Similarly, Holden Caufield was fighting his own war. Throughout Catcher in the Rye, Caufield figuratively spat upon the world of sycophant conformists. However, unlike the most nonconformists, he shows a great deal of respect for true followers of organized religion. The catholic nuns he meets are among the few outsiders he respects. He feels obligated to provide them with a monetary assistance, because he realizes that they are doing what they feel they believe in, and are not 'fake' (like the man who played Christ in the Christmas pageant). In addition to disliking the actor who "couldn't wait to smoke a cigarette after he got down from the cross", Caufield despised the majority of the prep school personnel. They were phony, thrilled by there own bombastic tautology, and reluctant to impart any useful knowledge to the students. Indeed, Caufield was much like the Dead Poet's Society students: he was inspired by a few thought-provoking teachers, and thus decided to drop his sycophancy in favor of an expression of true thoughts. Unfortunately, society was unwilling to accept someone critical of its fallacies, and he was not ready to completely ostracize himself from it.
Holden's younger brother, Allie, had the strength to remove himself from the binds of society. Unlike other baseball players, who felt it was necessary to bore themselves waiting in the outfield, Allie occupied himself with poetry inscribed on his glove. In addition to meditating upon his 'baseball glove' poetry, he also pursued many other avenues of learning, and was (in Holden's eyes) a 'perfect child' before he was abruptly taken from the earth. He was probably good friends with Teddy, and felt great relief that he could be taken from the earth to join his friend in a place more fitting to their intellects. However, he probably turned over in his grave when he saw all the unknown relatives, who waited for a supposed catastrophe to pay homage to him.

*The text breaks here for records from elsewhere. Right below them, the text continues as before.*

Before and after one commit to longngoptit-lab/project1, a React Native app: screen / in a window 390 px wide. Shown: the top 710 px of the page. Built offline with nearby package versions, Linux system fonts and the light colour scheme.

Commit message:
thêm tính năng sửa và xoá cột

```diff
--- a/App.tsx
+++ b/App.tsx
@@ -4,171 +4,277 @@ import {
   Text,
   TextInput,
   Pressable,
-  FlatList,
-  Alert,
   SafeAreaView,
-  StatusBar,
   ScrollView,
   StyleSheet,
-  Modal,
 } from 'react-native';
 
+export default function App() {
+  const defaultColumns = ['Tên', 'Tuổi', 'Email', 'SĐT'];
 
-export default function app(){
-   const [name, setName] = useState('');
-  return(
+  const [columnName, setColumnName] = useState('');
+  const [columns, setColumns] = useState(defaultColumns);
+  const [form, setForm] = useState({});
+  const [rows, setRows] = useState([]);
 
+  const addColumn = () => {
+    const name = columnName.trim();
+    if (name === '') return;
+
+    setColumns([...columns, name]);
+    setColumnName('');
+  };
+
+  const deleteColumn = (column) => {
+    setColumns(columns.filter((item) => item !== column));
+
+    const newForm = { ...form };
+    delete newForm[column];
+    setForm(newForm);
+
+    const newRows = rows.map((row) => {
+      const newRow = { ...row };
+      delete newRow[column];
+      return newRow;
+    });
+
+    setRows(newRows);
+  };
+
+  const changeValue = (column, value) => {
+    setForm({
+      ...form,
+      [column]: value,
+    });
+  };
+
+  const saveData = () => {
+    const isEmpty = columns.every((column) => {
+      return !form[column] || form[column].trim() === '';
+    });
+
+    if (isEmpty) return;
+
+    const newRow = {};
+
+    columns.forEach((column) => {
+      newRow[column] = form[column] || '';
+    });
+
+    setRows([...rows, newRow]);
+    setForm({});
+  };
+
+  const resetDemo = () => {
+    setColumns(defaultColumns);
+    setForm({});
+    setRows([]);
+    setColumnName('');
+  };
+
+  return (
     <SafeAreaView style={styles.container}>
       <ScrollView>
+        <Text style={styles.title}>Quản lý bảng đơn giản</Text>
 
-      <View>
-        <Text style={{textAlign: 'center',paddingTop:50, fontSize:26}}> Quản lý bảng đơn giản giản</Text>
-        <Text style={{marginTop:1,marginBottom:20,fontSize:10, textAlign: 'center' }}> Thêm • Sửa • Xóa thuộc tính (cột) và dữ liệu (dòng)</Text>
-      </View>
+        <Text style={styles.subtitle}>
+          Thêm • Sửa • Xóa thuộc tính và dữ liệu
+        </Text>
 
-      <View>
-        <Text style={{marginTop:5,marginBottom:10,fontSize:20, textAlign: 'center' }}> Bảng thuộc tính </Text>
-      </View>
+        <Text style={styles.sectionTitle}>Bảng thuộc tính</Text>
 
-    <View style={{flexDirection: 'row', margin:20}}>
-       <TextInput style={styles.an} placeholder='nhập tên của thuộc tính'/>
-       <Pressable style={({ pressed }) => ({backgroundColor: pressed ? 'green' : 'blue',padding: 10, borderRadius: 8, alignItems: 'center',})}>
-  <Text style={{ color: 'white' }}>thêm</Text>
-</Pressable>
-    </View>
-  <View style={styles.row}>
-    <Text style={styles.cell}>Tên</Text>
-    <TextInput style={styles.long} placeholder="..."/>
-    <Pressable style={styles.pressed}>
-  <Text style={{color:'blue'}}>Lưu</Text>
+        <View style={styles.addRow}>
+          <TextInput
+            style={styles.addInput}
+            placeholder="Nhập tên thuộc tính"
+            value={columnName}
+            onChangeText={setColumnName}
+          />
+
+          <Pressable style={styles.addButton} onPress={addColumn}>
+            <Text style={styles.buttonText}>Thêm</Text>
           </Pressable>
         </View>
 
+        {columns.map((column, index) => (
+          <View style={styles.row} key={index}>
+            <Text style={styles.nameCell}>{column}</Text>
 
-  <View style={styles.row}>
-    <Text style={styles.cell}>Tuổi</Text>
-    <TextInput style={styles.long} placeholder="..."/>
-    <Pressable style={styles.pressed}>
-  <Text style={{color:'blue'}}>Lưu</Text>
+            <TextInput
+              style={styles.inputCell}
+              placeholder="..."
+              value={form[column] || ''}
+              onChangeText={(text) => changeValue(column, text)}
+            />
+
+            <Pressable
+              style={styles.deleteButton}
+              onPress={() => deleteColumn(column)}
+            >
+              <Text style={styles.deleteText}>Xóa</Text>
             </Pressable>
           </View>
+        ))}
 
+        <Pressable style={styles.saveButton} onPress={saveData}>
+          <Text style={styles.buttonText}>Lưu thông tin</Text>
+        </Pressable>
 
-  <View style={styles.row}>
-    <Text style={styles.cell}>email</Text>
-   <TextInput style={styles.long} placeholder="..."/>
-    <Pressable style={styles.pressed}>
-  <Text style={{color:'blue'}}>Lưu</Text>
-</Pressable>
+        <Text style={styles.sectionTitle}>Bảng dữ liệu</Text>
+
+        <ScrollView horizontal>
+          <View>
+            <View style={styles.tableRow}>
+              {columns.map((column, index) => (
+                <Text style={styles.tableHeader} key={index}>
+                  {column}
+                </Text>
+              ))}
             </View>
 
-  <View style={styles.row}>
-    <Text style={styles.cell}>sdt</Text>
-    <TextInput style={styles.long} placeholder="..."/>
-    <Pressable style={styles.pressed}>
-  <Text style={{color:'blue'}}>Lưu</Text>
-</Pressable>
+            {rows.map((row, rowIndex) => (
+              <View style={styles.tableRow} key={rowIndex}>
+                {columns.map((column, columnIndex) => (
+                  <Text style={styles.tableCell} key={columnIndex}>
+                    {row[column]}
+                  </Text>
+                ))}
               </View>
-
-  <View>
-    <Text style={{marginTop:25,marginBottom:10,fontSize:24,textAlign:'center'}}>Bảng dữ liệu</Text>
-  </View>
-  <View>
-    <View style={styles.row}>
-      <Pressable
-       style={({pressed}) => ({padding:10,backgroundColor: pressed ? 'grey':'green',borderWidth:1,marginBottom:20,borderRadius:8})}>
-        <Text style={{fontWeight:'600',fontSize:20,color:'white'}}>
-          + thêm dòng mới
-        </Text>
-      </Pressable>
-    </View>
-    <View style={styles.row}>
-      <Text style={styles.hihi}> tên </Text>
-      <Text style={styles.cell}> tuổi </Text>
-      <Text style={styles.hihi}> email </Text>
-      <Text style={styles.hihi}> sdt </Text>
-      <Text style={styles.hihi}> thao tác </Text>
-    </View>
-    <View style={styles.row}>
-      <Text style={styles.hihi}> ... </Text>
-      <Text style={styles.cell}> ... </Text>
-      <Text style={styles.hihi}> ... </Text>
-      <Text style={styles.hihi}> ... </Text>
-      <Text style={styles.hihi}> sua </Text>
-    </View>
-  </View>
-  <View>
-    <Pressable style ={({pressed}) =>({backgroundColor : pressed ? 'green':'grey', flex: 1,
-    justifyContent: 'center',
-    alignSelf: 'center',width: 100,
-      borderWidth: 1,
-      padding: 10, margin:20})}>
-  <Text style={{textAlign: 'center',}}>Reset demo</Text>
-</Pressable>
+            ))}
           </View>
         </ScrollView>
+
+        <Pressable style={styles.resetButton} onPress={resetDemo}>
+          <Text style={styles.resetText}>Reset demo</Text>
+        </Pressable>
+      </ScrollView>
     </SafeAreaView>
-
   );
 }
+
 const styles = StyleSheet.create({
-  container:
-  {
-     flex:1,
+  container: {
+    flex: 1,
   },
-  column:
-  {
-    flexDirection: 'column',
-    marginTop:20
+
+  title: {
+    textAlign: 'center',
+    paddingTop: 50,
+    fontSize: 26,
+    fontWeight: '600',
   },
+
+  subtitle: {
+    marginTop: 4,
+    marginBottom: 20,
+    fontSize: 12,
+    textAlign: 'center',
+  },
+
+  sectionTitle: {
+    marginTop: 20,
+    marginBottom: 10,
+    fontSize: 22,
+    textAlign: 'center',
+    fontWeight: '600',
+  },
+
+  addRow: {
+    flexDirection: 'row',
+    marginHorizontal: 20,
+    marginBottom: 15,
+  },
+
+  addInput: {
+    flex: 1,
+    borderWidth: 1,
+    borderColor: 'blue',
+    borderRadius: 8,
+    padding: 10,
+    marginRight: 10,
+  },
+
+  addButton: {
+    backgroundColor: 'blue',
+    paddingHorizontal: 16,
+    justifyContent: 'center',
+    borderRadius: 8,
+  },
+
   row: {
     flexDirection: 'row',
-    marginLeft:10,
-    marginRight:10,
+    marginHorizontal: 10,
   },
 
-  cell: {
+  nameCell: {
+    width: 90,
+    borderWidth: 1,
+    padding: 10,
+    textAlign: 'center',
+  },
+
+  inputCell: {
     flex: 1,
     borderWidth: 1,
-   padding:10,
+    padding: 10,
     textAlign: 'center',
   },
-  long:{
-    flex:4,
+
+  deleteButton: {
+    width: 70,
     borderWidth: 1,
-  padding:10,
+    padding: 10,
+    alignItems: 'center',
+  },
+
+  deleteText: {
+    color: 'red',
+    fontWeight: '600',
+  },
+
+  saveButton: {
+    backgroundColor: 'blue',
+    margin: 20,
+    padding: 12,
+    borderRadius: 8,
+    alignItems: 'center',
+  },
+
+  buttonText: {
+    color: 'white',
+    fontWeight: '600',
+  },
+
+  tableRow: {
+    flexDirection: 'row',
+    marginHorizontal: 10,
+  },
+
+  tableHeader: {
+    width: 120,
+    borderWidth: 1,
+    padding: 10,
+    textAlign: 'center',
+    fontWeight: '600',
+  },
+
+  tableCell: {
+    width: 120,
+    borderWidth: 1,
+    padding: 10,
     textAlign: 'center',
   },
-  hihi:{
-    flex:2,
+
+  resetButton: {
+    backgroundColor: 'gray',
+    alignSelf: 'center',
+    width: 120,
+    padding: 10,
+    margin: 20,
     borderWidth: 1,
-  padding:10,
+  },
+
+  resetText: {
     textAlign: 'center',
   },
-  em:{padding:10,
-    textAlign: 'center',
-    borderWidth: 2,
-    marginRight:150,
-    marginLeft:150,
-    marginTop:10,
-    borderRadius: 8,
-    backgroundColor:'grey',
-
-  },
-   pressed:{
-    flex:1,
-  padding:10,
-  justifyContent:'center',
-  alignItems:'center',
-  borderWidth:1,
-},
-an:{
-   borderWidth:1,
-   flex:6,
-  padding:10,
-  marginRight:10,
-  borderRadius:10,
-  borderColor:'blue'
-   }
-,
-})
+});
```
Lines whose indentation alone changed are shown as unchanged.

Salinger's characters were constrained by the rules of society, and attempted to overcome them. Some, such as Holden, had stayed too long, and were overcome by enticing facets of society and forced to stay. Others, like Allie and Teddy, had completed their trial on earth by overcoming the uselessness of society, and were taken away.